*** Opening of INFORMATION SHOWN ***
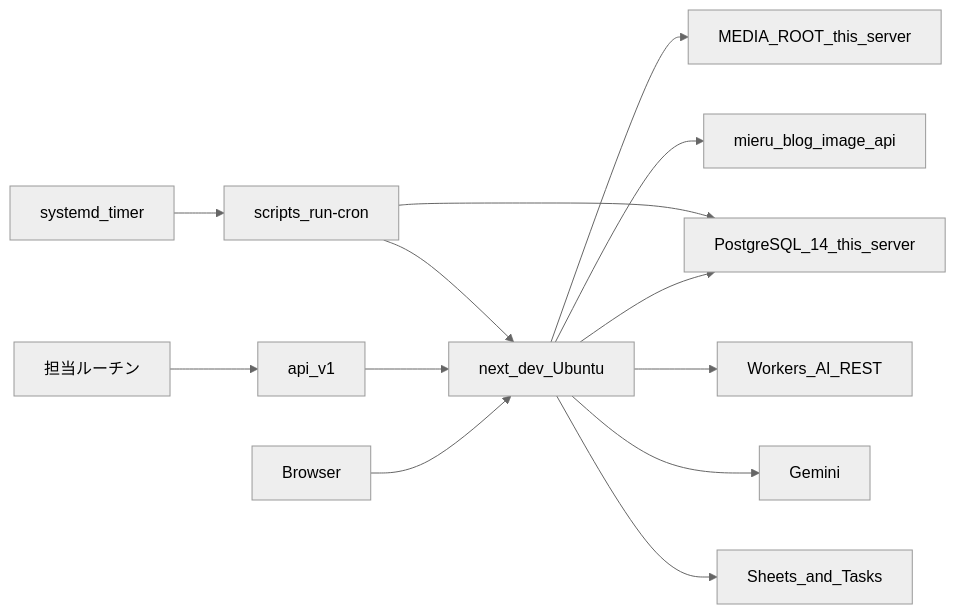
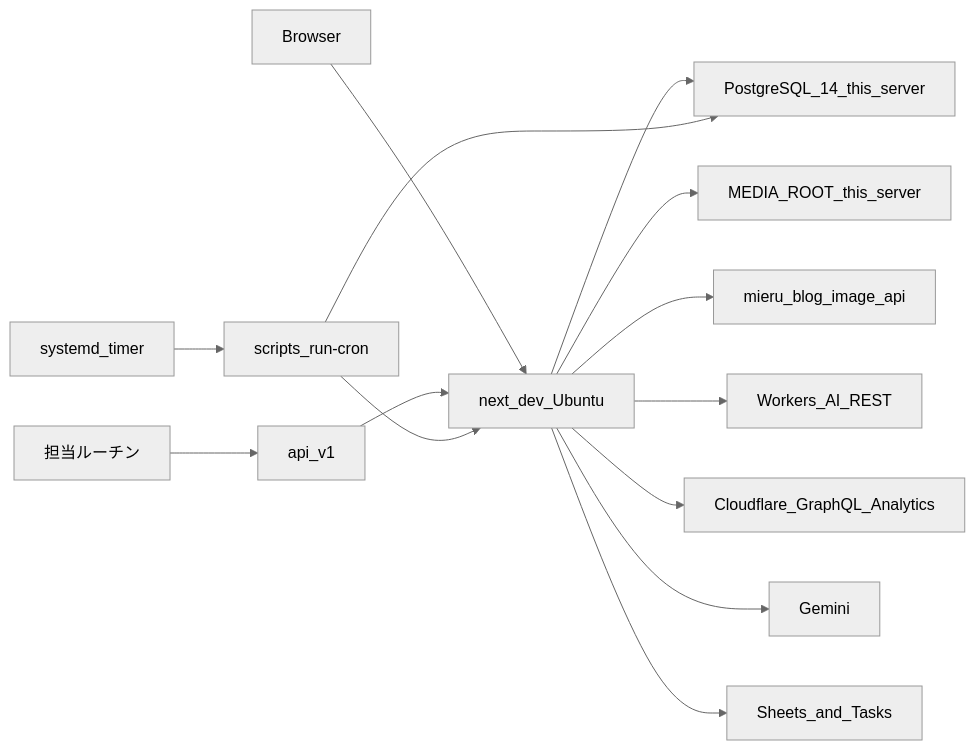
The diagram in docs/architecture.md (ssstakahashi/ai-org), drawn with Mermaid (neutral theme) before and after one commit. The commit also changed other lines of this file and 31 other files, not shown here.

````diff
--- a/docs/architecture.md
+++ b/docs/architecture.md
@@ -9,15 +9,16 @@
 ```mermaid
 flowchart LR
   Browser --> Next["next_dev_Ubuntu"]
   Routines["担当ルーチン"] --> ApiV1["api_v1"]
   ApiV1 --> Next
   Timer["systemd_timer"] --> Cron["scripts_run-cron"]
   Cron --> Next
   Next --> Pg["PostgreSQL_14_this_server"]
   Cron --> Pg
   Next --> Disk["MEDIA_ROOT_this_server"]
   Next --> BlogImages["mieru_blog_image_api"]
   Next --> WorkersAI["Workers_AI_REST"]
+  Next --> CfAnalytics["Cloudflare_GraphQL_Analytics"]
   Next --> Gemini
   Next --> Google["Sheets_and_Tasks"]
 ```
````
*** Close of INFORMATION SHOWN ***
*** Opening of INFORMATION SHOWN ***
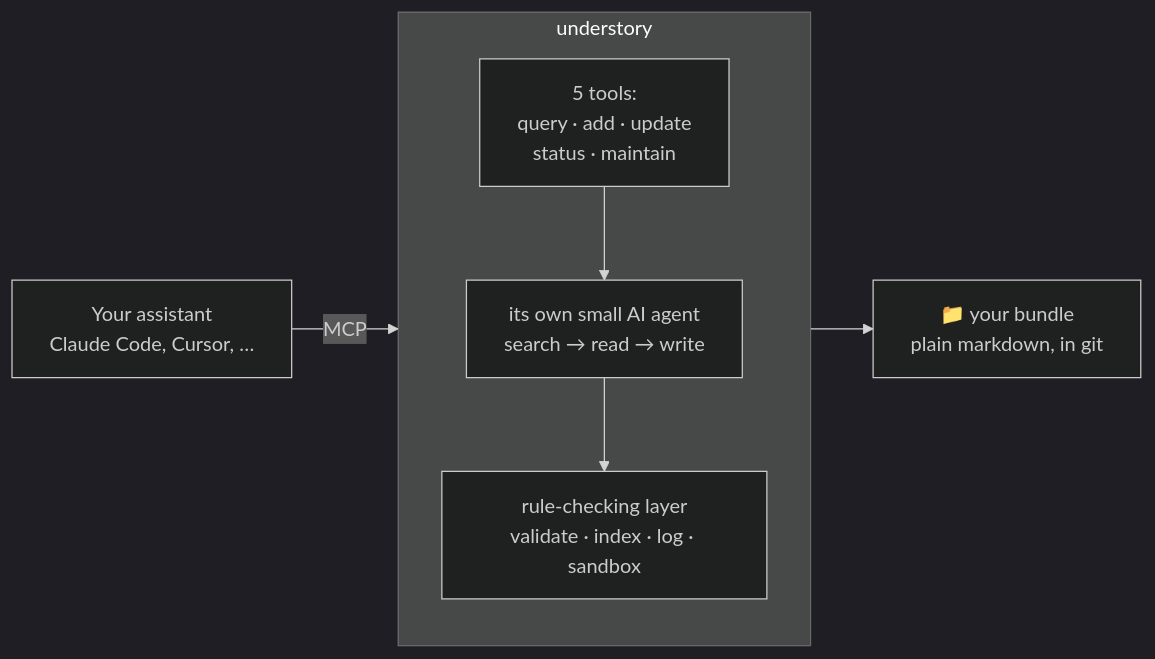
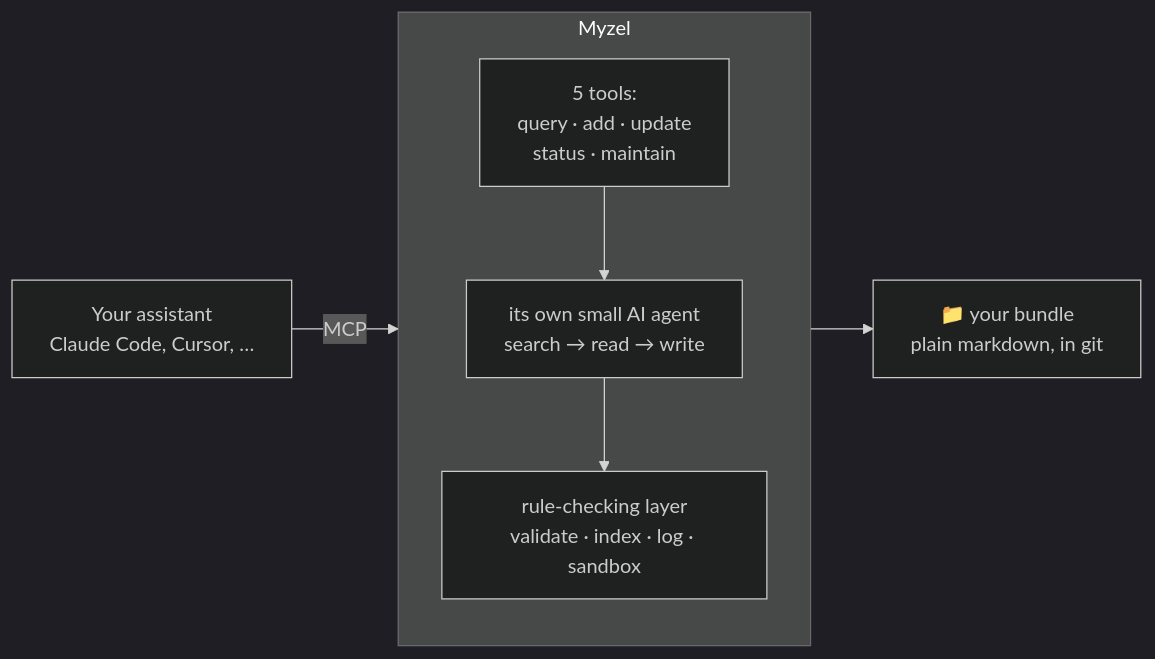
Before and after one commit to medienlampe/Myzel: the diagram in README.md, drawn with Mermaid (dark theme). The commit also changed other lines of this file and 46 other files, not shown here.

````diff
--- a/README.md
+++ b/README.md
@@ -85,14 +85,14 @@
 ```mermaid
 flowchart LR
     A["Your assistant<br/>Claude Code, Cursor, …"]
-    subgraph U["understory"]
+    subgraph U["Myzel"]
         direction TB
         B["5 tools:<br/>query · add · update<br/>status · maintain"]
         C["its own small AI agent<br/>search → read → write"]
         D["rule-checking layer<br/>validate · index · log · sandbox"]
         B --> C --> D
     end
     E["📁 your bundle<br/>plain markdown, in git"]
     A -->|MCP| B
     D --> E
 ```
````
*** Close of INFORMATION SHOWN ***
I'd like the number of lines in the listing above that contain the string "Next", and only the number.

10